Which freshwater attributes are vital to monitor, to see the benefit from mitigation actions?
The Monitoring Technologies working group invited people to take a quick digital survey on the freshwater attributes they most cared about, aiming to gather insight into which attributes were deemed most vital for monitoring freshwater improvement.
They found that general public and Māori groups of respondents have quite different priorities from local government.
The survey asked respondents to choose a top three from a list of 27 attributes, and also asked respondents to identify with a group (central government, regional/local government, research organisation, public, consultant, iwi or hapū, farmer/farming organisation).
Collectively, the 244 respondents prioritised nitrogen over all other attributes, followed by E.coli, macroinvertebrates, algae, and fish diversity/abundance.
When separated into groups, the researchers found with interest that different groups prioritised different attributes.
Members of the public found algal bloom the most important, whereas iwi and hapū found the much more holistic and culturally important mauri and mahinga kai of the water as the most important.
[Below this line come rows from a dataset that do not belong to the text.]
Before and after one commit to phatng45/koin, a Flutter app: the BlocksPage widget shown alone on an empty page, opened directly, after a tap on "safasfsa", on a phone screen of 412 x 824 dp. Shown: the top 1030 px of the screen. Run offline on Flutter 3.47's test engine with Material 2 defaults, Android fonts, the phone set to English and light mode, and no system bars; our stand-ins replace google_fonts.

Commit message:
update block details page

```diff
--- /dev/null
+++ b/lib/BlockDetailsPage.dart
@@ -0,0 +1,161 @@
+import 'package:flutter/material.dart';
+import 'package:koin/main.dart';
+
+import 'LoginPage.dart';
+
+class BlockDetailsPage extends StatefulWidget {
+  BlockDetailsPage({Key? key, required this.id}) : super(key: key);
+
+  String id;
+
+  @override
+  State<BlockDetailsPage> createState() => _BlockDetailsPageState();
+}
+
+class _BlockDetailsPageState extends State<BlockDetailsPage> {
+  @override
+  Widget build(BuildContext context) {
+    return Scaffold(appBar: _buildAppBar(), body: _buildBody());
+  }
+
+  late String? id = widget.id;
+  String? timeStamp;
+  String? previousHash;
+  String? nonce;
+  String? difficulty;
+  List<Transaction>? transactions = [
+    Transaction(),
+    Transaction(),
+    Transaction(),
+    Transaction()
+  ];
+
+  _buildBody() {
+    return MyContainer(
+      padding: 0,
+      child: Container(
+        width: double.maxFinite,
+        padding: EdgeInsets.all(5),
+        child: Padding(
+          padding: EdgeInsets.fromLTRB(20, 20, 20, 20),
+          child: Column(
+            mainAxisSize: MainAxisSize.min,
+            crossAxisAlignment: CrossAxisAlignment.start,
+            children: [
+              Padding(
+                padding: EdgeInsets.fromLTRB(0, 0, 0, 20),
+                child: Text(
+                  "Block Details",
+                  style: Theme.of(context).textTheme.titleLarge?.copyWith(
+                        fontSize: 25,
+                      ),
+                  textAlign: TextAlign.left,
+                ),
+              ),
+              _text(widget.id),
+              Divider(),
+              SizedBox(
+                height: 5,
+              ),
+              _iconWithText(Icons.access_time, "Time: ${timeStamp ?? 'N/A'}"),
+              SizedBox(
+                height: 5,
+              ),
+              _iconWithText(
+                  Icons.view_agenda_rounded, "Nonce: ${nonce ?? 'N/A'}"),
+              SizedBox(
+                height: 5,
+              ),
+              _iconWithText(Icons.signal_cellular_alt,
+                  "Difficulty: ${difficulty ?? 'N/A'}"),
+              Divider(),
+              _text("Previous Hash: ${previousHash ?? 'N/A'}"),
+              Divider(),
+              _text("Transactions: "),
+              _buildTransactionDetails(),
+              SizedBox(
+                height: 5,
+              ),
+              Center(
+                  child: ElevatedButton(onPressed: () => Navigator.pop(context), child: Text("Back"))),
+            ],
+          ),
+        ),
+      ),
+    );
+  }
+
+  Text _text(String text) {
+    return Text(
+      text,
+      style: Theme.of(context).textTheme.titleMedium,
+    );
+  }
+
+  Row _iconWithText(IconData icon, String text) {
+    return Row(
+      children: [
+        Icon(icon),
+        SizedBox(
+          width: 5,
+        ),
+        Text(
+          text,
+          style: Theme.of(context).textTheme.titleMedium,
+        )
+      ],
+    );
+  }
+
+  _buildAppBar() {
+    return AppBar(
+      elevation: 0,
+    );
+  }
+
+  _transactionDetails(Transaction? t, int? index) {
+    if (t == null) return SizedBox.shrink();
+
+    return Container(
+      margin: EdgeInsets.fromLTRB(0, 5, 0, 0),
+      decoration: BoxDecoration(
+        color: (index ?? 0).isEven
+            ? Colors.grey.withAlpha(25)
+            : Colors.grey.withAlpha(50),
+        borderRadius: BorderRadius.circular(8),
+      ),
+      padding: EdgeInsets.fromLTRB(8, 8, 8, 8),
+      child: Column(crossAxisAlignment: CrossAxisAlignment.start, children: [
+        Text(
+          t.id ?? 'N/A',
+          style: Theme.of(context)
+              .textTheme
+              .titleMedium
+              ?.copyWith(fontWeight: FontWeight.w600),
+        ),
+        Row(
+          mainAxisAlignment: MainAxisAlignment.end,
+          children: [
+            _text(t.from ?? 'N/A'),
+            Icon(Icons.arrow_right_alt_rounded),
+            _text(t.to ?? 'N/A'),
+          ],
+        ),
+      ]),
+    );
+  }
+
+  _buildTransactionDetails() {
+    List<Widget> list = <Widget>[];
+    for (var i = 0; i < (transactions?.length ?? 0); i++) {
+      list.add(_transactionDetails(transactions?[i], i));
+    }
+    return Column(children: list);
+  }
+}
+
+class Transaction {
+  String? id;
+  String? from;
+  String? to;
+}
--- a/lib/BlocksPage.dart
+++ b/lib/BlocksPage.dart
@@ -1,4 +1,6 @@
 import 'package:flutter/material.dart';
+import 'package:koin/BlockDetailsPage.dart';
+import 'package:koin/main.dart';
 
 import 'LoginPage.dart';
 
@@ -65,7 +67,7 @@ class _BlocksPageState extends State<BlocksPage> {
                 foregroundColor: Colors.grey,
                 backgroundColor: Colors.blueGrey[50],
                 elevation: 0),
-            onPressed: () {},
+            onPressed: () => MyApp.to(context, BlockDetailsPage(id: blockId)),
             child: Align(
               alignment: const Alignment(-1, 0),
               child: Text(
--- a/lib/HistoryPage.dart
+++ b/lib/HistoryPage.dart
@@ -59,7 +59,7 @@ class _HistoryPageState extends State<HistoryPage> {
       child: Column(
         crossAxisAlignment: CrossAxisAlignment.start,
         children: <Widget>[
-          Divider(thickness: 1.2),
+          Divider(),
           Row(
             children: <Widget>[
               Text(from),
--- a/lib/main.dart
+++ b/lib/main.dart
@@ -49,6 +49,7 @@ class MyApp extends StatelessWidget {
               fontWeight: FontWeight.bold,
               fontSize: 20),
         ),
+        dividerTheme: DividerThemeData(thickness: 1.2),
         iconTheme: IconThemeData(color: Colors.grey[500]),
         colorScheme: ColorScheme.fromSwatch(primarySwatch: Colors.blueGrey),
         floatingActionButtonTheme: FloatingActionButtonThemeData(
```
This tells us that different groups involved in monitoring the effect of activities to improve freshwater quality have different interpretations of what success looks like. Guidance will be needed so the appropriate monitoring technologies are chosen. The result also confirms the need for a wider range of monitoring technologies than those used for State of the Environment monitoring.
The two-question digital survey was shared through social media and professional networks and ran from October 2020 to March 2021. It made a small contribution to a much larger piece of work.
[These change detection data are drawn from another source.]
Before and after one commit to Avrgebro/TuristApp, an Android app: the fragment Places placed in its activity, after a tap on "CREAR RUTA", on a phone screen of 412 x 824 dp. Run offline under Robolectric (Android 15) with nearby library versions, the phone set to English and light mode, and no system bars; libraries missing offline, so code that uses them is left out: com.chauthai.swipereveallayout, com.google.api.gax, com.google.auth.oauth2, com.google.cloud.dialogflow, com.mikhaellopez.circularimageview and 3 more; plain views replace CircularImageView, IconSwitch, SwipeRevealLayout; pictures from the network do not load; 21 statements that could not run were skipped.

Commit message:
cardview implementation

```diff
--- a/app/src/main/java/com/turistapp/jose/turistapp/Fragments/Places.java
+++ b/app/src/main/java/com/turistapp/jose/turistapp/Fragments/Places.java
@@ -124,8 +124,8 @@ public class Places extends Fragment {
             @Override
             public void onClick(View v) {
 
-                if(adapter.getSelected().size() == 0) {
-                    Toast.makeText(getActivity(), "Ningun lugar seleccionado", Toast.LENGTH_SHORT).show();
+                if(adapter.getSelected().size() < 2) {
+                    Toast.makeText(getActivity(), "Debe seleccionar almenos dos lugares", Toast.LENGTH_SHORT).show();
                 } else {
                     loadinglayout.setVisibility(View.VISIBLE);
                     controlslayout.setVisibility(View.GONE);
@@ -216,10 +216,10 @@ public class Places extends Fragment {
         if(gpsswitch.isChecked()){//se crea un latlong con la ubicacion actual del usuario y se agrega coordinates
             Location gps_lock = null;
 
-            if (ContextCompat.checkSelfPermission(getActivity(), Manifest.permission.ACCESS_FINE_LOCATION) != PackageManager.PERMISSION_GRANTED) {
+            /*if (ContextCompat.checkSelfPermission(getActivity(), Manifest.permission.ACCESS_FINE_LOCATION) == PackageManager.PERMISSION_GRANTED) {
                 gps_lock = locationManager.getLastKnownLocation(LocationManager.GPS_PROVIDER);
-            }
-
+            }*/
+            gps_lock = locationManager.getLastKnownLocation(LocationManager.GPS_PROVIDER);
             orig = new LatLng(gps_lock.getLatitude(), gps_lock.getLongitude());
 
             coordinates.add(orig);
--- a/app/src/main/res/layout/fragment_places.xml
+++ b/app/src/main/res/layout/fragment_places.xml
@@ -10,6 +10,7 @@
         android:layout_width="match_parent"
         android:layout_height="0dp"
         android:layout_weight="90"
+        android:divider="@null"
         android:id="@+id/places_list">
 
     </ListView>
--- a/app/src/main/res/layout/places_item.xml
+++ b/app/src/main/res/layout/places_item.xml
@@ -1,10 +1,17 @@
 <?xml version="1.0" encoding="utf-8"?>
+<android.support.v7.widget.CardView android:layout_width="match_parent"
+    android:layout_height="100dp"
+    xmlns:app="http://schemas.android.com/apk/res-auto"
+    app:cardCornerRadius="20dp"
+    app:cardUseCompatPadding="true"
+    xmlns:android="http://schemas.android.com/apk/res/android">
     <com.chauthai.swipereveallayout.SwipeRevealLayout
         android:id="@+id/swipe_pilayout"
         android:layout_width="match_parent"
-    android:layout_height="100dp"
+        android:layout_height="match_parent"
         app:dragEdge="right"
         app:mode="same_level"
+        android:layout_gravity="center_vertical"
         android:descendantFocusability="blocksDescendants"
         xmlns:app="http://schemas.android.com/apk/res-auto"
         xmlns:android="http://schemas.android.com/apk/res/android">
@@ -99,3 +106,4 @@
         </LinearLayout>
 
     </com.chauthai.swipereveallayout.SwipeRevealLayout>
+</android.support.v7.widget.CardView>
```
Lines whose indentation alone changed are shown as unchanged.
Read more in Guidance: Designing Freshwater Monitoring Programmes to Detect Early Improvement (8-page PDF)